Records provided below:

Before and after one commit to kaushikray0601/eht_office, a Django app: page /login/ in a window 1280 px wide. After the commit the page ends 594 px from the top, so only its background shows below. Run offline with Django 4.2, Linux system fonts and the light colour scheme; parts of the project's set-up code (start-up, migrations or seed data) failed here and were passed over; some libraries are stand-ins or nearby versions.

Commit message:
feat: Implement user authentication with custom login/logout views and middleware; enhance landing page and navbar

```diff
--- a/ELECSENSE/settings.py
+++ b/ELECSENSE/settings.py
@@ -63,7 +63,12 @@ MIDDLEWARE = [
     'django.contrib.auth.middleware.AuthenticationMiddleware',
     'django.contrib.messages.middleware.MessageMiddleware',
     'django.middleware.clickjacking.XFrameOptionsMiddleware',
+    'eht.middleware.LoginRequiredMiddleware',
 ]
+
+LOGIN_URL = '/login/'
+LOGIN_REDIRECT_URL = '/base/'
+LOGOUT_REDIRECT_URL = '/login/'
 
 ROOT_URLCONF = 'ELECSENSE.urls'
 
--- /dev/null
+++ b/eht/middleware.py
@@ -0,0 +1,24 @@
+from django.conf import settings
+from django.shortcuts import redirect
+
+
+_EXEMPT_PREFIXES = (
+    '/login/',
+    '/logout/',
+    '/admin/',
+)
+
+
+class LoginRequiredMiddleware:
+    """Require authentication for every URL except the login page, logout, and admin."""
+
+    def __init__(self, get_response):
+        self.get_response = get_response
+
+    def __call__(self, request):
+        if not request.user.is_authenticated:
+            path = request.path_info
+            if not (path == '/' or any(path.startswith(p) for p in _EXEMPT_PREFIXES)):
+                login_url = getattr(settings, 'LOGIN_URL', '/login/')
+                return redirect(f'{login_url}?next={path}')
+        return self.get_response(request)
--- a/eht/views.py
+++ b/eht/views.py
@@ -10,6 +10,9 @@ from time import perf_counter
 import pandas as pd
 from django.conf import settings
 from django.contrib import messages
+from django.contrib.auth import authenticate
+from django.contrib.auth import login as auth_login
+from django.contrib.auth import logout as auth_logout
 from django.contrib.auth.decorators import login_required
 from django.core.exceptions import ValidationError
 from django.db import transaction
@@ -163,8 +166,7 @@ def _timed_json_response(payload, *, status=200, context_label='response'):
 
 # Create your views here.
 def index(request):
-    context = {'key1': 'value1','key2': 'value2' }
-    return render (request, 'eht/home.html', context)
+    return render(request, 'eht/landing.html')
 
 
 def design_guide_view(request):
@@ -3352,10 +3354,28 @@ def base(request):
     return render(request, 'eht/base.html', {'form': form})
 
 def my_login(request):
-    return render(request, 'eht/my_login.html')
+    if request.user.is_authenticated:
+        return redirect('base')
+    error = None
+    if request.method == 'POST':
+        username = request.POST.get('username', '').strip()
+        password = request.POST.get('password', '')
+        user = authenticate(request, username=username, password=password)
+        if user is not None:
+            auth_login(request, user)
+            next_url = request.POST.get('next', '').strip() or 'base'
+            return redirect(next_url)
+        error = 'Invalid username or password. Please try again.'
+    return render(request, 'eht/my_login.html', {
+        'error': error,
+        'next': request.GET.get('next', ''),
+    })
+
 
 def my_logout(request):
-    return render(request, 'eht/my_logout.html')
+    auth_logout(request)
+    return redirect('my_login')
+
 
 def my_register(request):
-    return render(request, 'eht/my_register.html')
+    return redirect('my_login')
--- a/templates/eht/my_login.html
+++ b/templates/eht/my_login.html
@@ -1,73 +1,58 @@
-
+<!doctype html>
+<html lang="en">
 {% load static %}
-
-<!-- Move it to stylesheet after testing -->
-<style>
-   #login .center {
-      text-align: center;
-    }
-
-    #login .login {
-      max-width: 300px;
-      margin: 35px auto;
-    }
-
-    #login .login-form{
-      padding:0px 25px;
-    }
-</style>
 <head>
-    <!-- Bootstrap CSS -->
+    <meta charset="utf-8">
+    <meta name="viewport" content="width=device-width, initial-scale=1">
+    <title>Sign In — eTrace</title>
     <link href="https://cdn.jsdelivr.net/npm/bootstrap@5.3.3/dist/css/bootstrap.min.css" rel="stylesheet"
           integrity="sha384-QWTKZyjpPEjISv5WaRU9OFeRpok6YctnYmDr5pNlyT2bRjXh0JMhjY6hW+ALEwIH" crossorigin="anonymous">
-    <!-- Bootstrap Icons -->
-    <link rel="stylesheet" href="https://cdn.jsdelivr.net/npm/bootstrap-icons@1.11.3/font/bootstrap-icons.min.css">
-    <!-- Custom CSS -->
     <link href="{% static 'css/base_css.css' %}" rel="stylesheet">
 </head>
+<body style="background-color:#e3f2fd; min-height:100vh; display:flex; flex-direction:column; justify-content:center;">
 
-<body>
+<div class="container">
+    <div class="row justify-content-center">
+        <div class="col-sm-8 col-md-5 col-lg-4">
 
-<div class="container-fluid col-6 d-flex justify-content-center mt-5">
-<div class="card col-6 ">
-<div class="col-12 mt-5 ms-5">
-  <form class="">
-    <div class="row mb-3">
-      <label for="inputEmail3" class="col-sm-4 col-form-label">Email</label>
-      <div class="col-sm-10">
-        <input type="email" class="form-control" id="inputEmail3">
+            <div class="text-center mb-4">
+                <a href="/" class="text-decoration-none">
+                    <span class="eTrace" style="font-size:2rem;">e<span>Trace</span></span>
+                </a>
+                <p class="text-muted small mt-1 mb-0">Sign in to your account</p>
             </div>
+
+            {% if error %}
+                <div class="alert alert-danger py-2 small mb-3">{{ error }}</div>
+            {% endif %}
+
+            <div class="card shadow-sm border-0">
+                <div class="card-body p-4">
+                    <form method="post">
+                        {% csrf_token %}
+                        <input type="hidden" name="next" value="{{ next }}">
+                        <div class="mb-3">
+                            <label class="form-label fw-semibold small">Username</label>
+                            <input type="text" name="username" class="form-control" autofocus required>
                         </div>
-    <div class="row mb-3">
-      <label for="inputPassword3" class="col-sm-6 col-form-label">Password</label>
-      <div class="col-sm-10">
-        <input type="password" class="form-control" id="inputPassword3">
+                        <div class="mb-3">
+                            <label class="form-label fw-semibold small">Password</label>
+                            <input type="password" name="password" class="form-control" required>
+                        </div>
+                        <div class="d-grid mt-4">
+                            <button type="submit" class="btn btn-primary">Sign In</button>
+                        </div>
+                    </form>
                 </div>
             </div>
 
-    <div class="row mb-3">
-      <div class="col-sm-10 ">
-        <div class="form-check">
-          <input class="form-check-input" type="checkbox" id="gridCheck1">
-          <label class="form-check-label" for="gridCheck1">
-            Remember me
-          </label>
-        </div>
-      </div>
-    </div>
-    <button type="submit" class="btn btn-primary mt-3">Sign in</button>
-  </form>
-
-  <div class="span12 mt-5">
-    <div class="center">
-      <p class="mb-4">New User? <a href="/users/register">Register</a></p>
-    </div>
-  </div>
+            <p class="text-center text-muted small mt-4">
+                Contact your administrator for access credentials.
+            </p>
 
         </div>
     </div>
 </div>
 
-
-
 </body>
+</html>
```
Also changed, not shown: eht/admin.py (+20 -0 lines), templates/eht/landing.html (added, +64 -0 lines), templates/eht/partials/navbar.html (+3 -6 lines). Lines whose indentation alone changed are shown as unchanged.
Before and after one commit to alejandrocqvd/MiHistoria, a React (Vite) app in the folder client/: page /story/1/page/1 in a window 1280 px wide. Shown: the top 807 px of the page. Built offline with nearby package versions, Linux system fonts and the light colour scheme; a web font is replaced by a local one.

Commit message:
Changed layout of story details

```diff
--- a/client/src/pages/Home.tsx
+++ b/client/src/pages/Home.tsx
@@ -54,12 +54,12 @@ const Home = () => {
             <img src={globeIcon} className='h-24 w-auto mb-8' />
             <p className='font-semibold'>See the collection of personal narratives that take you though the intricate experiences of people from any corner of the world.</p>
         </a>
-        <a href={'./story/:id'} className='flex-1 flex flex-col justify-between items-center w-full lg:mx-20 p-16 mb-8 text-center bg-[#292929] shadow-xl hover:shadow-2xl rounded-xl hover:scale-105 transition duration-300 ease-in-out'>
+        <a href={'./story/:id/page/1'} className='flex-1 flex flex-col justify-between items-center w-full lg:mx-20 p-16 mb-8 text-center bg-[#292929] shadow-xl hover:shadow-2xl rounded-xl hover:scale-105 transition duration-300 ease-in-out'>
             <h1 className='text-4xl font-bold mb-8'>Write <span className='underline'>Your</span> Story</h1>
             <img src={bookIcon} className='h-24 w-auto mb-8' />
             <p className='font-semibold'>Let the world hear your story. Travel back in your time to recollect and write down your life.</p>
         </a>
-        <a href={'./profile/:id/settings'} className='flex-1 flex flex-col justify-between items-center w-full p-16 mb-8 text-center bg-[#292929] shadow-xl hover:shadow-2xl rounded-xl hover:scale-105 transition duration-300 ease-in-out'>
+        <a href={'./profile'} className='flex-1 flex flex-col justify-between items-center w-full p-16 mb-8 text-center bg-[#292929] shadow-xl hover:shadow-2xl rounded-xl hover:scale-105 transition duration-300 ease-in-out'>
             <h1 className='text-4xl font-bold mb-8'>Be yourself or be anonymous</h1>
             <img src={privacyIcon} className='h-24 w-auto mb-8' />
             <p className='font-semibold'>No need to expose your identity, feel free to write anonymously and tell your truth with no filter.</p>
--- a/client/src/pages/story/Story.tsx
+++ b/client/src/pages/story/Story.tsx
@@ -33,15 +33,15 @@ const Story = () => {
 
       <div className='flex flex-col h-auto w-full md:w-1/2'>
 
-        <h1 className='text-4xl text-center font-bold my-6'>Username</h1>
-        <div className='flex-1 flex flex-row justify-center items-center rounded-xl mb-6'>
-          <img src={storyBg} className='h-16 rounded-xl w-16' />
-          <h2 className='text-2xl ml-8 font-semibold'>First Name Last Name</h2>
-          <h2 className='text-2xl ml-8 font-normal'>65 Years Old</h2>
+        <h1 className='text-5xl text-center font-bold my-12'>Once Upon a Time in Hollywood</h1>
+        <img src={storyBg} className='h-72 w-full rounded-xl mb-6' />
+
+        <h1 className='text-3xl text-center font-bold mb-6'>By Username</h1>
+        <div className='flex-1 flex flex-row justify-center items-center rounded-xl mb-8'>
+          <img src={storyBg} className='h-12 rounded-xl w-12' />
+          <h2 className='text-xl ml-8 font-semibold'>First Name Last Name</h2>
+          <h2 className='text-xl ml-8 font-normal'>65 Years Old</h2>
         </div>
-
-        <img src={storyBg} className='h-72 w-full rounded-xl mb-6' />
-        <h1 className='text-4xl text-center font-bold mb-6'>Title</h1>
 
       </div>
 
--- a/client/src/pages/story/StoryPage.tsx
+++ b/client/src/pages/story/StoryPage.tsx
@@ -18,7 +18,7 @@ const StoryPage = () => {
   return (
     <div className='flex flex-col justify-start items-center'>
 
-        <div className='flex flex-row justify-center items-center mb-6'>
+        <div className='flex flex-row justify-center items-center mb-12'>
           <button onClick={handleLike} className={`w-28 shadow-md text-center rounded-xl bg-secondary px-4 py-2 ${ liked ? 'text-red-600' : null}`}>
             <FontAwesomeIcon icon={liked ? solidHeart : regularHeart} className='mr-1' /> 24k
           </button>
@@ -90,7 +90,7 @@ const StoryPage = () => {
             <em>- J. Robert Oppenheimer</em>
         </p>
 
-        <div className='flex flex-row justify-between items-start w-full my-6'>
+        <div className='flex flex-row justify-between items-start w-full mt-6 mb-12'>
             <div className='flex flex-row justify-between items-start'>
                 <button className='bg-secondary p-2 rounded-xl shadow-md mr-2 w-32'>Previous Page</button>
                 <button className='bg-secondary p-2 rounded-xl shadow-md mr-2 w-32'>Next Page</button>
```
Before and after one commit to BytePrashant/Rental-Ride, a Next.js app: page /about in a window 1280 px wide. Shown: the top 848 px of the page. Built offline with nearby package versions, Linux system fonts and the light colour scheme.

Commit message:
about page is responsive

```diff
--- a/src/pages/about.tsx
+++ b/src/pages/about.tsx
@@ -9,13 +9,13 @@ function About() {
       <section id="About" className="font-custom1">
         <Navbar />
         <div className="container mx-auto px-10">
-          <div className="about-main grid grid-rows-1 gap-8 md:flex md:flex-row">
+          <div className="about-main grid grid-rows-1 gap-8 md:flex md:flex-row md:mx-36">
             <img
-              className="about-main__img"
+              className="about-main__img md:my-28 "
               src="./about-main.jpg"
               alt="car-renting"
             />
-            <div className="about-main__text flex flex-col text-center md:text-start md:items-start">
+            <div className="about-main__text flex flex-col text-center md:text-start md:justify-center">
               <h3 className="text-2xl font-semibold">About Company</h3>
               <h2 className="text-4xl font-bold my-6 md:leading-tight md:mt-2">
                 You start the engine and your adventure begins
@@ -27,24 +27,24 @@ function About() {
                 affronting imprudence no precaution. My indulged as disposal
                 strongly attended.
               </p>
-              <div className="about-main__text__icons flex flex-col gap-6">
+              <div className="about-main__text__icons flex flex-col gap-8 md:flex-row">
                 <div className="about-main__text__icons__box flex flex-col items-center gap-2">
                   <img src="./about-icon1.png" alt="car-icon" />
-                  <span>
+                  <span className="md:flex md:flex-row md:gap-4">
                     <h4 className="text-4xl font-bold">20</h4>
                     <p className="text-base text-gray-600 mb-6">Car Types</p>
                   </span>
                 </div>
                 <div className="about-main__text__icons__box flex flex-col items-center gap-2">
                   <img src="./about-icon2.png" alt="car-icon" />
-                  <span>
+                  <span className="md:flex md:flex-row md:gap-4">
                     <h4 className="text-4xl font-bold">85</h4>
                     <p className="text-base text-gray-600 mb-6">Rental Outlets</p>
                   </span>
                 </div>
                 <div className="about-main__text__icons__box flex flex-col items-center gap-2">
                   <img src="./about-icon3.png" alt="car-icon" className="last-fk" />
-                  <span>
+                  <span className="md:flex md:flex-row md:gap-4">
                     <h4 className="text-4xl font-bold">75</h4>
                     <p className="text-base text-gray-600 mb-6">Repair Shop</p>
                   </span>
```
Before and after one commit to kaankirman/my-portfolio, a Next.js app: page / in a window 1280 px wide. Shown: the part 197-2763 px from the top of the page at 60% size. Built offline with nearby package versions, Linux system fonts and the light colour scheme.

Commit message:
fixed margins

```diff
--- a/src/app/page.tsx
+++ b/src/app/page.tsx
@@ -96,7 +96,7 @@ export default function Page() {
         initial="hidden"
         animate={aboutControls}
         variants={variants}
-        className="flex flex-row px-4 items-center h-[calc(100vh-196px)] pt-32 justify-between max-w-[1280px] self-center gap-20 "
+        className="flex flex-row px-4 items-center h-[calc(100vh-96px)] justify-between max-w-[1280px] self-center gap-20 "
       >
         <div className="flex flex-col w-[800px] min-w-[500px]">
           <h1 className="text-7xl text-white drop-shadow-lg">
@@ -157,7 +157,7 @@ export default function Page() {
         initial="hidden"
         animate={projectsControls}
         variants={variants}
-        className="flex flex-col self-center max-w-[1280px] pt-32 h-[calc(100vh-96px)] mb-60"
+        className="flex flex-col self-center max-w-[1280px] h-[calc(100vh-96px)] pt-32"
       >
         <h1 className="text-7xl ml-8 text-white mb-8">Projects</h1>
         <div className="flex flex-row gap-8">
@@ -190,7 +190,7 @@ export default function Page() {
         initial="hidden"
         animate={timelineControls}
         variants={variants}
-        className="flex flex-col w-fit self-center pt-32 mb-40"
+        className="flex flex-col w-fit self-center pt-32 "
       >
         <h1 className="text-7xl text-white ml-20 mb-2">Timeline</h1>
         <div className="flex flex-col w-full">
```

End of Records provided.

- _How to complete this task_
Wherever the word "light" appears in a line of the data above, copy that line.

- _Written response_
Before and after one commit to kaushikray0601/eht_office, a Django app: page /login/ in a window 1280 px wide. After the commit the page ends 594 px from the top, so only its background shows below. Run offline with Django 4.2, Linux system fonts and the light colour scheme; parts of the project's set-up code (start-up, migrations or seed data) failed here and were passed over; some libraries are stand-ins or nearby versions.
Before and after one commit to alejandrocqvd/MiHistoria, a React (Vite) app in the folder client/: page /story/1/page/1 in a window 1280 px wide. Shown: the top 807 px of the page. Built offline with nearby package versions, Linux system fonts and the light colour scheme; a web font is replaced by a local one.
Before and after one commit to BytePrashant/Rental-Ride, a Next.js app: page /about in a window 1280 px wide. Shown: the top 848 px of the page. Built offline with nearby package versions, Linux system fonts and the light colour scheme.
Before and after one commit to kaankirman/my-portfolio, a Next.js app: page / in a window 1280 px wide. Shown: the part 197-2763 px from the top of the page at 60% size. Built offline with nearby package versions, Linux system fonts and the light colour scheme.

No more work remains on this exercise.